The chronological and thematic structuring of a curriculum both come with positives and negatives. Chronological structures add stability and a more defined structure than a thematic. However, picking a chronological structure does seem to limit the area and content that can be covered. I think that it has a hard time adding perspective since it can be difficult to analyze a larger catalogue of material where students can study cultures that they might not be used to, or ones that do not get very much attention. Where as a thematic structure provides a wide range of topics that can be hand picked by the instructor, and also allows for more off the cuff substitutions of subject material. A thematic structure also seems to take much more preparation, because a chronological approach is very straight forward and largely following the same formula, and stays predominantly European focused.  Say if an instructor chose a thematic course and wanted to teach a unit on religions, it won’t just follow the ordinary “Christianity vs. Islam” narrative that is so pervasive in most world history courses. An instructor can choose to speak about the Hindu and Muslim kingdoms of India, or perhaps the impact of Confucianism in China, or its attack in a Communist China. It even allows a great starting off point for topics that are usually secondary importance. Topics like gender as written by Sharon Cohen, is something that is usually relegated to the back of a unit but are typically not pursued in such a head first strategy. However, a thematic approach allows for a different type of course that would hopefully be a breath of fresh air for students who are used to a predictable structure that does not allow for a setting that produces new and critical thinking.
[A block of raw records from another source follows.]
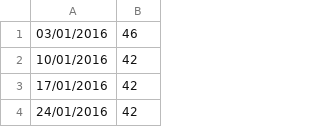
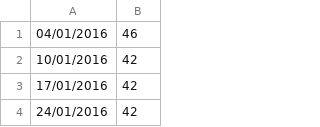
Before and after one commit to shivansh11/projectSTOCKS, a CSV file: iphone.csv, drawn as a sheet; only a part is shown.

```diff
--- a/iphone.csv
+++ b/iphone.csv
@@ -1,2 +1,2 @@
-03/01/2016,46
+04/01/2016,46
 10/01/2016,42
```
Also changed, not shown: 8 other files.
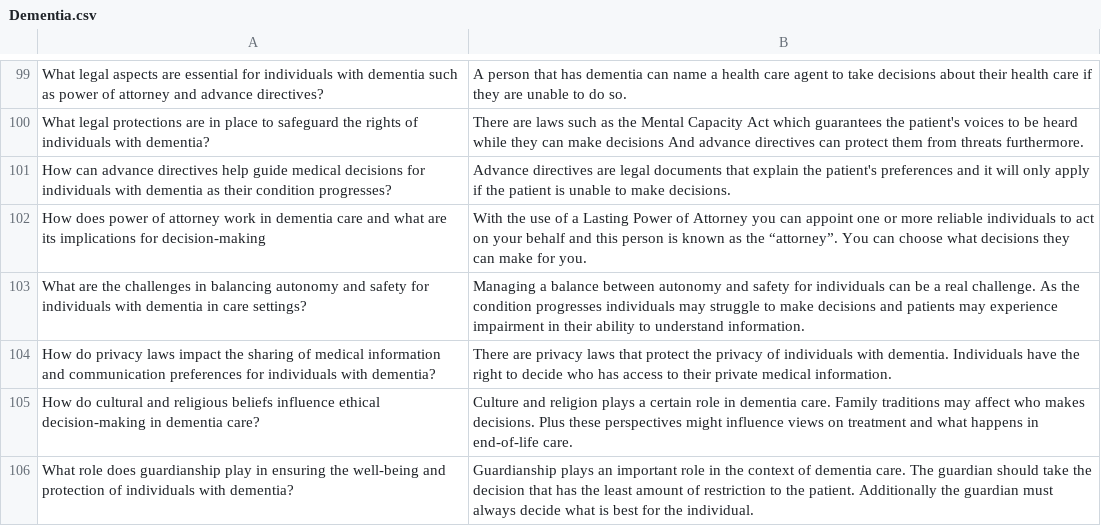
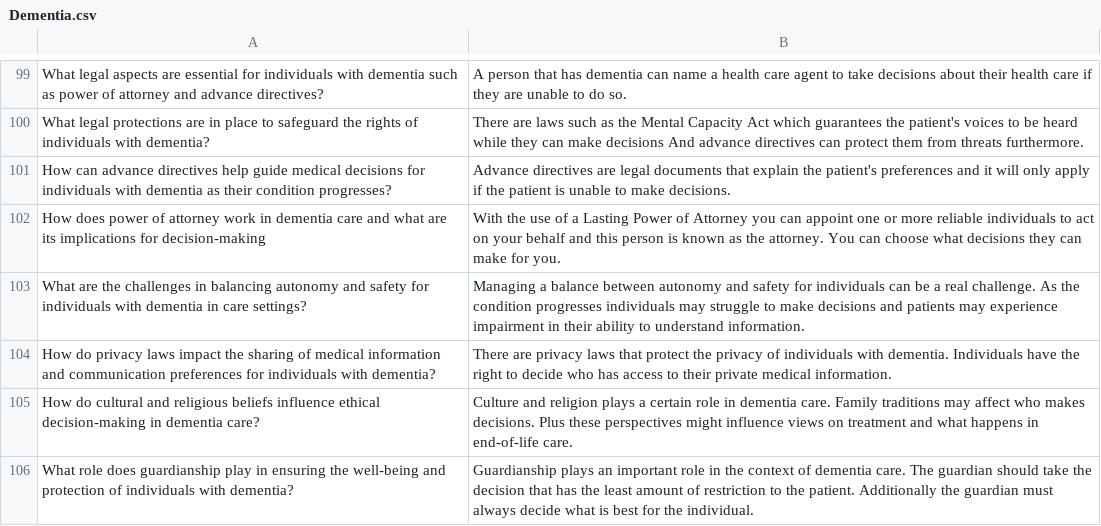
Before and after one commit to SaviruPeiris/SDGP-2023-24, a CSV file: ChatBot-Backend/CogniCare Plus ML/Dementia.csv, drawn as a sheet; only a part is shown, gaps mark what is left out.

Commit message:
Update the Csv file

```diff
--- a/ChatBot-Backend/CogniCare Plus ML/Dementia.csv
+++ b/ChatBot-Backend/CogniCare Plus ML/Dementia.csv
@@ -101,3 +101,3 @@ What legal protections are in place to safeguard the rights of individuals with
 How can advance directives help guide medical decisions for individuals with dementia as their condition progresses?, Advance directives are legal documents that explain the patient's preferences and it will only apply if the patient is unable to make decisions.,,,,,,
-How does power of attorney work in dementia care and what are its implications for decision-making, With the use of a Lasting Power of Attorney you can appoint one or more reliable individuals to act on your behalf and this person is known as the “attorney”. You can choose what decisions they can make for you.,,,,,,
+How does power of attorney work in dementia care and what are its implications for decision-making, With the use of a Lasting Power of Attorney you can appoint one or more reliable individuals to act on your behalf and this person is known as the attorney. You can choose what decisions they can make for you.,,,,,,
 What are the challenges in balancing autonomy and safety for individuals with dementia in care settings?, Managing a balance between autonomy and safety for individuals can be a real challenge. As the condition progresses individuals may struggle to make decisions and patients may experience impairment in their ability to understand information.,,,,,,
```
I think that there is a way to have the best of worlds and keep the stability of a chronological structure, while still having the flexibility and broad ranging structure of thematic. The way I think and structure this hybrid is pretty simple. I take the chronological timeline by focusing on one civilization and everything that entails. Then you can tie that back to a thematic focus of the instructor’s choice. Take the idea of technologically advanced societies interacting with less advanced ones, this could be added onto a discussion of European colonization. There are many different branches that can be followed with a topic like this. You could follow the accounts of Spanish conquistadors like Hernan Cortes, Francisco Pizarro. While connecting it back to the response and feelings of the Aztec and Inca.